Too much of anything is never a good thing, and the same is true when it comes to anxiety. So, if you find your child worrying a little too much, here is a resource which might just help him to focus on the positive:
Brave: Be Ready and Victory's Easy, a Story About Social Anxiety , by Marjie Knudsen and Jenne R. Henderson, Ph.D., is an eye-opening read for children between the ages of 9 and 12. There's so much to be anxious about at this age, when tweens are trying to navigate their way through the social scene and the increasing demands of school. A certain degree of anxiety is only natural, but what happens when the worry becomes a tidal wave rather than a ripple?
The moment Danny steps outside the comfort zone of his own home, anxiety sets in. At the bus stop, in the classroom, and everywhere else, there's something or someone to worry about. Until....he learns a valuable, yet oh so simple, lesson from a classmate's grandpa.

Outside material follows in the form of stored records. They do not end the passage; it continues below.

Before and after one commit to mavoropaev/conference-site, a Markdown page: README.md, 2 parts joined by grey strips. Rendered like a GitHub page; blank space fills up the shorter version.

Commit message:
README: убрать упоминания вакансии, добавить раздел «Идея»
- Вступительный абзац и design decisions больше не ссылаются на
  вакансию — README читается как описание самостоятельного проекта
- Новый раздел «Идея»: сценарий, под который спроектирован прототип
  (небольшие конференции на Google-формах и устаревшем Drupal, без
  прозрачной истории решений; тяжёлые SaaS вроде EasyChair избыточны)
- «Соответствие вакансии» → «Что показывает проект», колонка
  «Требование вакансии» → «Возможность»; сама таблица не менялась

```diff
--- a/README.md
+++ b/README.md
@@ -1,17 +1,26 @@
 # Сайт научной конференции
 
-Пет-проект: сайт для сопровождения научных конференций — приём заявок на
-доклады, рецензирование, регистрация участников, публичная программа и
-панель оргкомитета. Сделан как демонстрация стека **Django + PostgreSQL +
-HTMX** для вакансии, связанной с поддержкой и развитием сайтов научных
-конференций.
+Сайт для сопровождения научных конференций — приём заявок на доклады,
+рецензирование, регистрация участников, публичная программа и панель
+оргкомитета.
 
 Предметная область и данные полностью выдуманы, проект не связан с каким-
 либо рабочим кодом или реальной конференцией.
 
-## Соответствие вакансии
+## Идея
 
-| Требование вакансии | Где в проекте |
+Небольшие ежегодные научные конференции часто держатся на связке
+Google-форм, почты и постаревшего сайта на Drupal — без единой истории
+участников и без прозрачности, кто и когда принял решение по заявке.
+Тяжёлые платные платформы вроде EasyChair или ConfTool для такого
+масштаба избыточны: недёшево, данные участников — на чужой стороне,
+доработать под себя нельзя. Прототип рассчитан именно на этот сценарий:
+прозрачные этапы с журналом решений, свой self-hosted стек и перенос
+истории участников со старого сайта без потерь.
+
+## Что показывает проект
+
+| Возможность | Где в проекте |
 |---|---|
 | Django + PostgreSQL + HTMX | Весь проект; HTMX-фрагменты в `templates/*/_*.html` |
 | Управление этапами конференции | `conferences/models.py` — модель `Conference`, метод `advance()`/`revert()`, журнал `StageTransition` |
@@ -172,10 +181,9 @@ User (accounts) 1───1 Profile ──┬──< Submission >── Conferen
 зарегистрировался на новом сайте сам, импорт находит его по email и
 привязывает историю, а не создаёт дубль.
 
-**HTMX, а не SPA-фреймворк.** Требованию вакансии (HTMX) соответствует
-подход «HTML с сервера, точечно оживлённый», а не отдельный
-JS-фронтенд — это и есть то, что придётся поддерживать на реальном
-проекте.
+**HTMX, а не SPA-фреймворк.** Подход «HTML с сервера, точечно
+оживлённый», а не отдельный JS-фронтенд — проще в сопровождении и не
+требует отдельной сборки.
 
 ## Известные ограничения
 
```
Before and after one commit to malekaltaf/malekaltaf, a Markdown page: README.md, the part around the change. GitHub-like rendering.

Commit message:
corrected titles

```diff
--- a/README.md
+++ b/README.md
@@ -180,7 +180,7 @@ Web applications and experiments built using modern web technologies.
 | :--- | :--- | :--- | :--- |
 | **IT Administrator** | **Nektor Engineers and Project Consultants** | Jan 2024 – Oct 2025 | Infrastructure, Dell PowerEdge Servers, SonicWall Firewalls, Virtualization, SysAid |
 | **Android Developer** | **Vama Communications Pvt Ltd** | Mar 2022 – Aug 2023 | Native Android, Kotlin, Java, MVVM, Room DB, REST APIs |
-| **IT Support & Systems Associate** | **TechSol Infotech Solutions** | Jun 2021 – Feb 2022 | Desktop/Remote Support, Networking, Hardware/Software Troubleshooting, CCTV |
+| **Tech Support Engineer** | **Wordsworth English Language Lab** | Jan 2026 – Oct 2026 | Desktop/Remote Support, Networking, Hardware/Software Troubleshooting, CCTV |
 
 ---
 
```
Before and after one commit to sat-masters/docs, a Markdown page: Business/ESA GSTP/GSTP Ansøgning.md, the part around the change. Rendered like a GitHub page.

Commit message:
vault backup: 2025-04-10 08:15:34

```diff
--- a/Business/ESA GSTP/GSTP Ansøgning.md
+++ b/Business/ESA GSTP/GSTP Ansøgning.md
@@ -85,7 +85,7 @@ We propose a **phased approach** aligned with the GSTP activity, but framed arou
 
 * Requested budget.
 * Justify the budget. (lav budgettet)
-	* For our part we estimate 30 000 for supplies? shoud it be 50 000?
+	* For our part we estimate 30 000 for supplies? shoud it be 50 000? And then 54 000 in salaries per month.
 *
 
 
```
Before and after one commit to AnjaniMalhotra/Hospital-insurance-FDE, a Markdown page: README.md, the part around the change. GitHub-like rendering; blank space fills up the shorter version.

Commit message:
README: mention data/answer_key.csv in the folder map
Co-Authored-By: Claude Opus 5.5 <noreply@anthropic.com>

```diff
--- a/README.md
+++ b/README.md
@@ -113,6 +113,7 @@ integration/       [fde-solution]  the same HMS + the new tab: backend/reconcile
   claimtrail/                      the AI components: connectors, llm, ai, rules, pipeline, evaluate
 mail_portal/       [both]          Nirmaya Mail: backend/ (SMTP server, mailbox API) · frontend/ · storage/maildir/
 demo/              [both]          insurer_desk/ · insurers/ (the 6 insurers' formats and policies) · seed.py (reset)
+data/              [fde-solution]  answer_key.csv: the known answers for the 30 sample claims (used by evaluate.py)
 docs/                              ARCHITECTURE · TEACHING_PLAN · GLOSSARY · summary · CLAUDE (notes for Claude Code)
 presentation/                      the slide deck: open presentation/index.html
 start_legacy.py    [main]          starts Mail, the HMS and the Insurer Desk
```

Mnemonic devices can work wonders for people of all ages, and this one certainly is no exception. How do we remember to be brave when anxiety sets in? Here you go -
Be Ready and Victory's Easy
It makes perfect sense. When you're prepared for things, you know how to respond without letting your emotions take over. It works in school, in social situations, and pretty much anywhere, anytime. And that's what Danny learns from a very special grandfather.
There's a lot more to this book than this one sentence, though. Every child will be able to relate to the real life situations Danny worries about. Adults might even learn a thing or two!
So, if your child is suffering with anxiety, why not give this book a try? At the very least, it will help her to see that she is not the only one who struggles to get through uncomfortable situations.
Please note that I am not a mental health professional, but this book was co-authored by one. While I do believe books can work wonders with people of all ages, one size certainly does not fit all families. Sometimes, individualized counseling is necessary. You know your child best, so please trust your instincts.
What I love most about this book is that it reminds us that fear and bravery are not mutually exclusive. We all have a little bit of each, don't we? The scale may not always be in perfect balance, but that's okay.
True bravery comes from the mind, not the muscle.
Here are some related posts:
- From Anxiety to Bravery Quotes
- Is Sheila Rae Really Brave?
- Rethinking "Don't Worry. Be Happy."
- More Anxiety Related Books